Posts Tagged ‘religion’


With true mind and heart do I hereby state that I believe:


  •  in a single mysterious source of all existence.
  • in the division of the one source into two equal and complimentary entities who I call Goddess and the God and whom    I honor through my deities.
  • in honoring, respecting, and revering the source of all by celebrating the cycles of nature through joyous ritual.
  • that the cycles of nature teach me about the cycles of life including the cycle of life and death.
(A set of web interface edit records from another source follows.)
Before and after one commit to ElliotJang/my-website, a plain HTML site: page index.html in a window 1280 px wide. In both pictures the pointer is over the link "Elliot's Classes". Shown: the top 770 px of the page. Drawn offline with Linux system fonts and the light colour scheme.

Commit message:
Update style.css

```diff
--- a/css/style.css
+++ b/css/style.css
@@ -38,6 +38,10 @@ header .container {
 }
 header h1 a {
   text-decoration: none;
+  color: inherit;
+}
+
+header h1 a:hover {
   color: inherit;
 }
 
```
Therefore, I believe that life can be renewed through Spirit, that I can learn from the experiences of the past and that what I do now affects the future lives of myself and others.
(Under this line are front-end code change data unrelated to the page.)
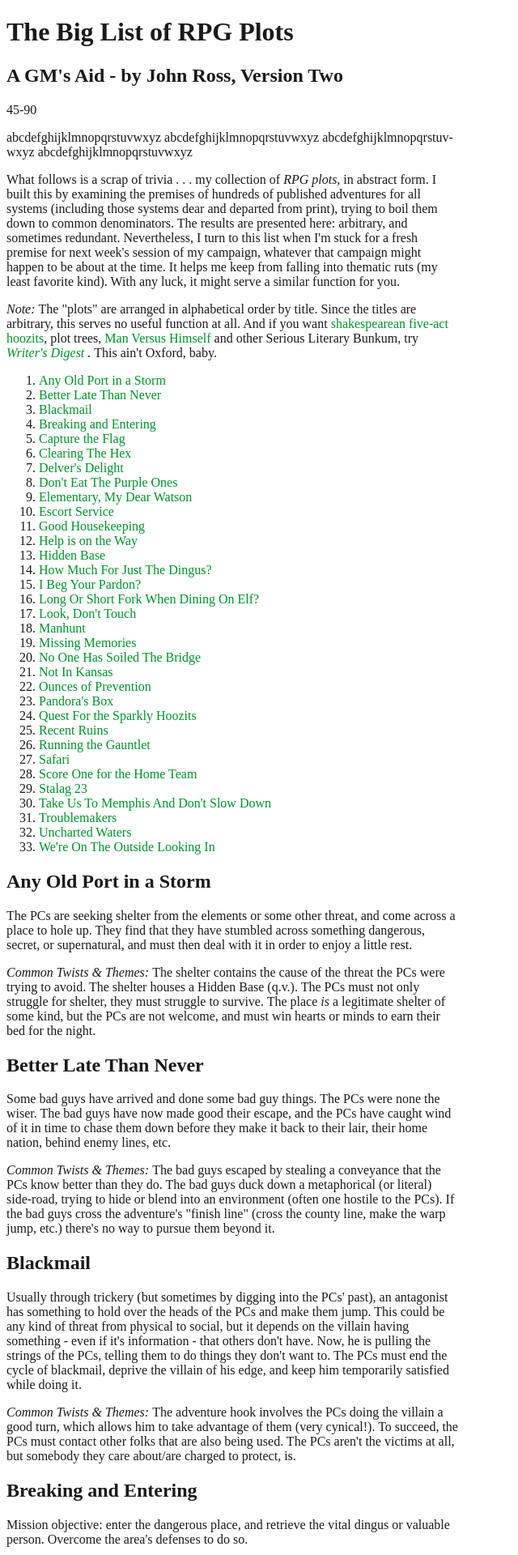
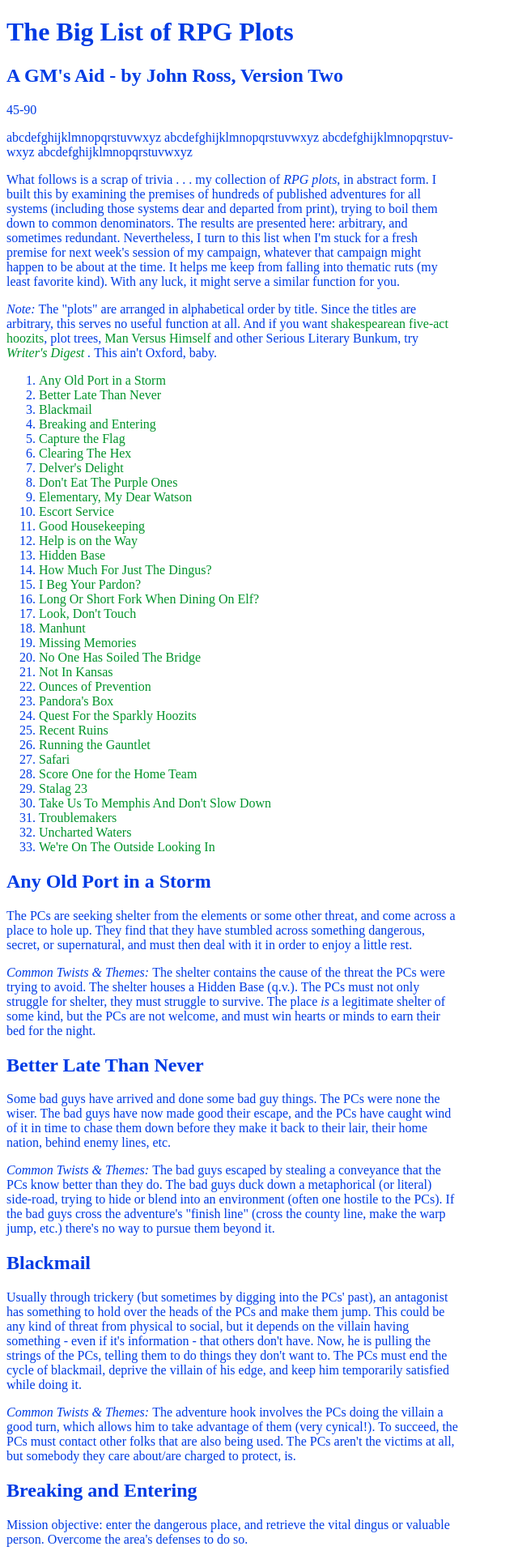
Before and after one commit to pheara/big_list_of_rpg_plots, a Jekyll site: the page built from index.html, in a window 1280 px wide. Shown: the top 1920 px of the page at 81% size, without its empty margins (0-640 px from the left). Built offline with Jekyll 4.4.1, drawn with Linux system fonts in a browser that asks for light colours; some web fonts are replaced.

```diff
--- a/styles/main.css
+++ b/styles/main.css
@@ -6,7 +6,7 @@
 
     body {
         font-family: charterregular;
-        color: #1A1A1A;
+        color: #003BE4;
 
         max-width: 35em;
 
```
  • that the physical world is not the only reality and that other realms may be explored and engaged.
  •  in the power to focus and direct the will in order to enact transformations for the good of self and others.
  • in free will which requires me to understand the responsibilities inherent in acting in accordance with this freedom.
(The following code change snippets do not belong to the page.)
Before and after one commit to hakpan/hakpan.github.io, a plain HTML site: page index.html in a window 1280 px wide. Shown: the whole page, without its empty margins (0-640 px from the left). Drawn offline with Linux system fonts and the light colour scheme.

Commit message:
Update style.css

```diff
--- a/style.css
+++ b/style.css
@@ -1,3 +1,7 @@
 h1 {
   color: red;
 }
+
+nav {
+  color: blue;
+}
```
  • that good and evil are the result of consequences of free will. Thus,I seek to act and lead my life in ways which, to the greatest degree possible, do not cause harm to myself or others.
  • in the application of ethical principles such as the Wiccan Rede, the Threefold Law and the Five Principles to my daily life.
  • that all sacred paths and practices which do not cause harm to others are worthy of toleration and respect and that I can learn and grow from the wisdom of the world’s religious traditions and philosophies.
  • that spiritual truth can be sought in modern as well as ancient knowledge; that the theories of quantum physics and jungian psychology are as inspiring as the ancient mysteries and the ways of magick.
  • in celebrating the solstices, equinoxes and cross quarter days (sabbats) in public ritual, the full moons (esbats) in small group ritual, and the dark moons (astors) in personal ritual.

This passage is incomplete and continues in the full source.